## Records excerpted from a collection

━━━━━━━━━━━━━━━━

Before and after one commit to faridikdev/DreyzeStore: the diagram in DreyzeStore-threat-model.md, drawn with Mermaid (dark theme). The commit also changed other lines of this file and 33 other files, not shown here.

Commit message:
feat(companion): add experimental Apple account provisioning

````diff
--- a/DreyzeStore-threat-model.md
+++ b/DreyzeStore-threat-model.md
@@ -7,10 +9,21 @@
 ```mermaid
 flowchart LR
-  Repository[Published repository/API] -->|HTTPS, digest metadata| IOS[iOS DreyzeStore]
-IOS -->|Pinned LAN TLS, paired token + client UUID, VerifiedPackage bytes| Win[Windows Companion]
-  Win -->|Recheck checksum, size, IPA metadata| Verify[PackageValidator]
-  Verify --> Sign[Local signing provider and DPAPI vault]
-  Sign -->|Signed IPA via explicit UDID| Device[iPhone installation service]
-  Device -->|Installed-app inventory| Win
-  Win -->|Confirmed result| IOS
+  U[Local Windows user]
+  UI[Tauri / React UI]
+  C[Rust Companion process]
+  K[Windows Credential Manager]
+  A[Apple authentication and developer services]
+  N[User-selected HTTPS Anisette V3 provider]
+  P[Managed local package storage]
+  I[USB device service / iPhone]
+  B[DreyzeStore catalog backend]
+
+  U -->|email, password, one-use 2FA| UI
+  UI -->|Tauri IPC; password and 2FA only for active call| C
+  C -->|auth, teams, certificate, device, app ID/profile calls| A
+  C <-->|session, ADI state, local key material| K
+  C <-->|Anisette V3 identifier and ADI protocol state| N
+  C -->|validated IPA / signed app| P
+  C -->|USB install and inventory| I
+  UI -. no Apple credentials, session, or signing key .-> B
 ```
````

━━━━━━━━━━━━━━━━

Every line of the data above is to be repeated exactly.

Before and after one commit to faridikdev/DreyzeStore: the diagram in DreyzeStore-threat-model.md, drawn with Mermaid (dark theme). The commit also changed other lines of this file and 33 other files, not shown here.

Commit message:
feat(companion): add experimental Apple account provisioning

````diff
--- a/DreyzeStore-threat-model.md
+++ b/DreyzeStore-threat-model.md
@@ -7,10 +9,21 @@
 ```mermaid
 flowchart LR
-  Repository[Published repository/API] -->|HTTPS, digest metadata| IOS[iOS DreyzeStore]
-IOS -->|Pinned LAN TLS, paired token + client UUID, VerifiedPackage bytes| Win[Windows Companion]
-  Win -->|Recheck checksum, size, IPA metadata| Verify[PackageValidator]
-  Verify --> Sign[Local signing provider and DPAPI vault]
-  Sign -->|Signed IPA via explicit UDID| Device[iPhone installation service]
-  Device -->|Installed-app inventory| Win
-  Win -->|Confirmed result| IOS
+  U[Local Windows user]
+  UI[Tauri / React UI]
+  C[Rust Companion process]
+  K[Windows Credential Manager]
+  A[Apple authentication and developer services]
+  N[User-selected HTTPS Anisette V3 provider]
+  P[Managed local package storage]
+  I[USB device service / iPhone]
+  B[DreyzeStore catalog backend]
+
+  U -->|email, password, one-use 2FA| UI
+  UI -->|Tauri IPC; password and 2FA only for active call| C
+  C -->|auth, teams, certificate, device, app ID/profile calls| A
+  C <-->|session, ADI state, local key material| K
+  C <-->|Anisette V3 identifier and ADI protocol state| N
+  C -->|validated IPA / signed app| P
+  C -->|USB install and inventory| I
+  UI -. no Apple credentials, session, or signing key .-> B
 ```
````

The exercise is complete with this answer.